Still, IF you can see what is in here it does give an adequate to good descriptions of where to go to see trains. It also gives you an idea of what to look for and even tips about ticks if you are crossing through wooded areas to get your views. It would have been good to also mark on the maps with colored dots some of the best places to view the action. The inclusion of the local radio frequencies for scanners is a redeeming factor.
It's a very nice try and it's useful. But the presentation is hurt by the size and presentation factors.
This book is definitely a group effort, and a list of contributors is on page 3. Randy Rehberg is the editor and Jim Wrinn wrote the introduction. Bill Metzger gets most (but not all) of map credits. The maps are the most useful illustrations in a book like this one
The photographs came from the many contributors and they serve to illustrate the location being described. Most of the photos are excellent although this reviewer noticed that some, like the one at Muncie IN, suffer from poor light.

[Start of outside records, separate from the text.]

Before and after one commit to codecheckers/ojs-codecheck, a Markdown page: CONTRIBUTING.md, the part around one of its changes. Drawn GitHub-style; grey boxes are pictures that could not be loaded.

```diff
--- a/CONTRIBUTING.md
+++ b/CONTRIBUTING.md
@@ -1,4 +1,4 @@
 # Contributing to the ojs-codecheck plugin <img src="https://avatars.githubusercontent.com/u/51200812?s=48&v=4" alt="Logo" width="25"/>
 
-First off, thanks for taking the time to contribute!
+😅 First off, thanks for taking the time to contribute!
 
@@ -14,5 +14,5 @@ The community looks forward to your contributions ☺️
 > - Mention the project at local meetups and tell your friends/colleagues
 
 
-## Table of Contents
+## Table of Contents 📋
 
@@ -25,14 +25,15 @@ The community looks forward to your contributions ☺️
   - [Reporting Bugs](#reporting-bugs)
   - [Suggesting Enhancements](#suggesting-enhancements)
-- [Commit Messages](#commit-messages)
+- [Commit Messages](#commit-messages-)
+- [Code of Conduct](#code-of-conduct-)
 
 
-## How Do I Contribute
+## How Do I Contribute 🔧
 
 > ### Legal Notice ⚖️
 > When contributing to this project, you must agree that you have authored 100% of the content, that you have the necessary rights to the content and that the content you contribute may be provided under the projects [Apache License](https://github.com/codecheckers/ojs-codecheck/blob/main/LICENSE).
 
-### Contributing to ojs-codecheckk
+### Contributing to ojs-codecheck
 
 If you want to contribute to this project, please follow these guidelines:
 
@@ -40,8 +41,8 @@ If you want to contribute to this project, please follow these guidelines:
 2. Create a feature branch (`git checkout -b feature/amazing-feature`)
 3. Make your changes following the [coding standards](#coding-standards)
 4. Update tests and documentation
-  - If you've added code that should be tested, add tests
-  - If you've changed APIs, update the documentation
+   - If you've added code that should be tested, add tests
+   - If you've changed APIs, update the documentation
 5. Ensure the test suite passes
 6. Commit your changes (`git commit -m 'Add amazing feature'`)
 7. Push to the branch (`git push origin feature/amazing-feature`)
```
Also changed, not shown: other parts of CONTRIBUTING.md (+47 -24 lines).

This book will appeal to a broad audience. Obviously, a serious railfan will keep a copy within reach for ad-hoc reference. Because the guidebook lists more than 180 train watching locations, it's a safe bet that just about every reader will find something new. Kalmbach will probably also sell plenty of these books to overseas railfans planning their first trip to the United States.
At the same time, this book is an obvious gift idea for a younger railfan who is just starting out. Several introductory sections, including Fred W. Frailey's "Six ways to be a Smarter Train Watcher" and Jeff Wilson's "Basics for Photographing Trains" are excellent for introducing new people into the hobby.
The train-watching locations are arranged alphabetically by state. Individual listings differ in the amount of detail provided. Certain locations, such as Kansas City Union Station don't come with a photo or map but a quick perusal of the text tells you all you need to know. These are referred to as "condensed listings" and might get fleshed out in future editions.
Other locations have more comprehensive listings including a map, photograph, radio frequencies, description of train activity and expanded text including things for normal people to do.
A review of a typical entry is useful. On pages 168-169 is the listing for Bound Brook NJ has two maps; one showing the station-area detail and the other going out about 6 miles to illustrate the greater Bound Brook area. The photo shows a CSX westbound heading into the setting sun and I don't think it would have come out as nice on film. One can quickly read the listing and quickly figure out what to do.
This book is a handy reference, to be consulted when planning a trip to a "new" state. The reader can quickly determine locations of interest and factor in side activities for the non-railfans in the group. It will pay off on family vacations by reducing time-wasting searches.